two bubbles per minute and I decided to put my "beer" into the
secondary.  There seem to be ALOT of issues and I am wondering if the
"beer" is salvageable.  First of all, due to all of the thermometers
in the house beginning at 70F, I have been unable to get an accurate
read on the temp since I cooled the wort and transfered it to the
primary.  Even then I guesstimated that it was around 50 - 55F.  At
any rate the original hydrometer readings before pitching was
SG - 1.0470
BALL - 12
AC - 6.1%

After being in the primary everyting dropped:
SG - 1.010
BALL - 3
AC - 1.5%

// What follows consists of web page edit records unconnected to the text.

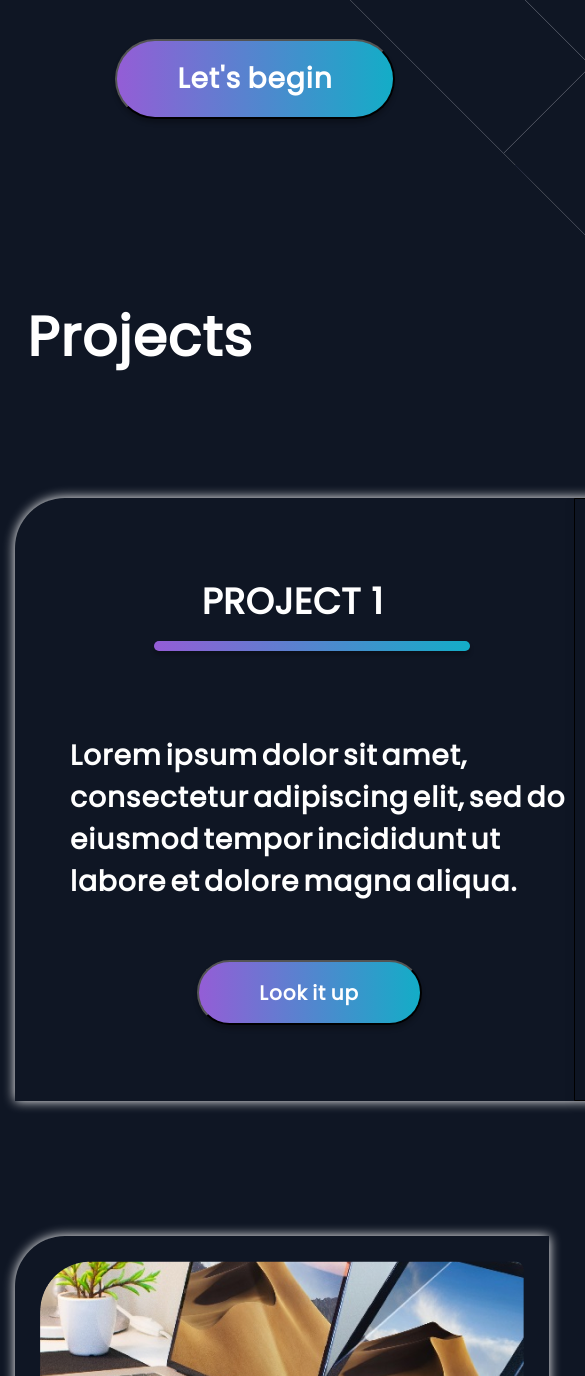
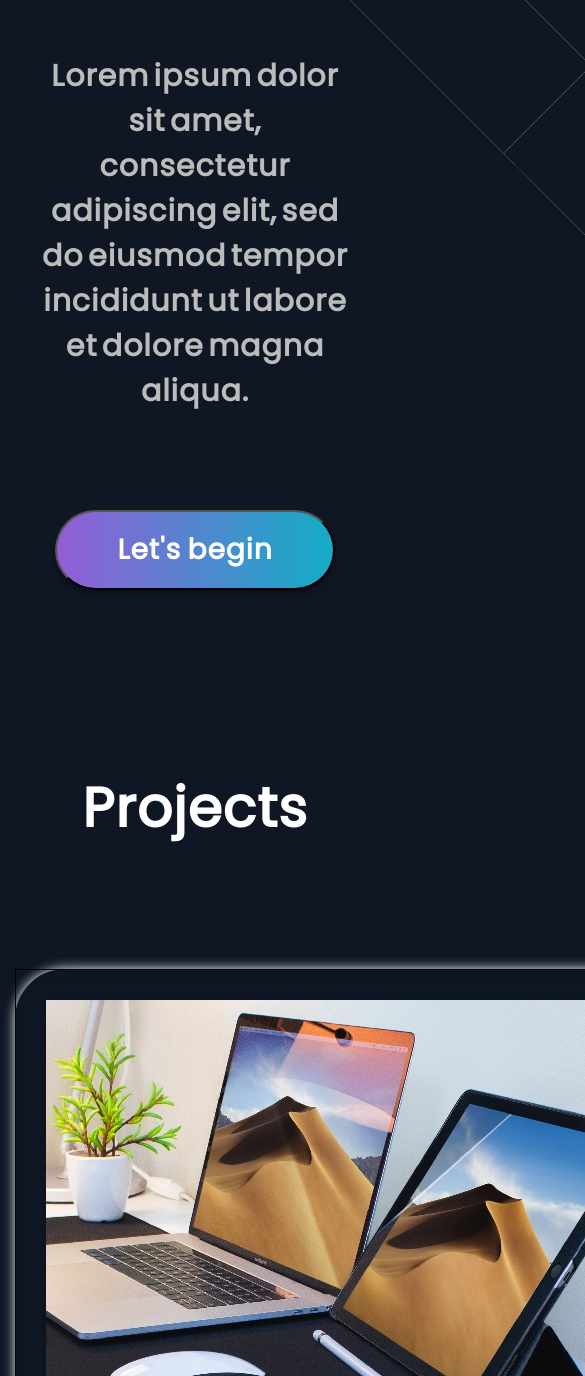
Before and after one commit to KristinaLil/Figma, a plain HTML site: page index.html in a window 390 px wide. Shown: the part 624-2000 px from the top of the page, 585 px wide, since content can reach past the window. Drawn offline with Linux system fonts and the light colour scheme.

Commit message:
Add mobile friendly without burger menu

```diff
--- a/style.css
+++ b/style.css
@@ -307,3 +307,48 @@ p {
     letter-spacing: 0.5px;
     word-spacing: -4px;
 }
+
+
+@media (max-width: 930px) {
+    #hero {
+        width: auto;
+        left: 0px;
+        margin: 0 10% 0 10%;
+        text-align: center;
+}
+
+    h2 {
+    text-align: center;
+    margin-left: 0;
+}
+
+.project1 {
+    flex-direction: column-reverse;
+    align-items: center;
+    grid-column: 1;
+}
+
+.grid-project {
+    grid-template-columns: auto;
+
+}
+
+p {
+    text-align: center;
+    margin-left: 0;
+}
+
+.paragraph2 {
+    margin: 0;
+}
+
+.btn2 {
+    margin-bottom: 20px;
+}
+
+#image1 {
+    width: auto;
+    height: auto;
+}
+
+}
```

Also, I don't know what the beer SHOULD look like but it resembles
mud.  There was ALOT of sediment from the hops that I used.  I used
pellets with a "hop sock" in the boil but it seems that most of the
hops made it through the sock into the boil.

I have read some people talking about doing a second pitch.  Is that
feasable in my case?  Would that help?  Can anything help :-) ?????

Thanks in advance.

Re: Newbie Question (continued) - subtitle: What DID I brew?
You're fine. Your beer is essentially done fermenting. Your ABV is 4.9%
based on your gravity readings. Without knowing any else about your
beer, rule of thumb would put your final gravity at 11-12, so you
appear to be below that. You may drop another point or so before it's
time to bottle.

As far as the look of your beer. I would recommend on your next batch
get a mesh strainer/sieve and filter out your hops when you transfer
from the brewpot to fermenter. If you boiled those hops for the full 60
minutes, you should be fine. You got all your really going to get out
of them during the boil.

Just leave it in your secondary until everything settles out. Generally
it's recommended secondary should sit for 2 weeks. If it's really
mucky, you could let it sit for a week and transfer into a second
carboy and let it sit for another week. Only do this if you just can't
stand to leave it alone. It'll clear on it's own. If you don't have two
carboys, don't worry and just let it sit for 2 weeks. There's nothing
wrong with letting it sit longer too. If you've got a particularly cool
spot, the cool temps may help to precipitate the sediment faster.
Waiting is the hardest thing to brewing.


Re: Newbie Question (continued) - subtitle: What DID I brew?
On 14 Dec 2004 10:07:43 -0800, mike.flaminio@gmail.com wrote:

First, thank you for your response and helpfullness.  I do have a few
questions still, if you don't mind... some of these questions are
probable stupid but, remember that I am still a newbie at this.

Should there be ANY bubbling from the airlock while on the secondary?
At this point I seem to get one or two bubbles every 6-8 minutes.

If the fermentation is basicly done, what is the purpose of the
secondary?

Based off of your suggestions (and other responses), I should just
leave it alone in the secondary for a while and everything SHOULD work
itself out?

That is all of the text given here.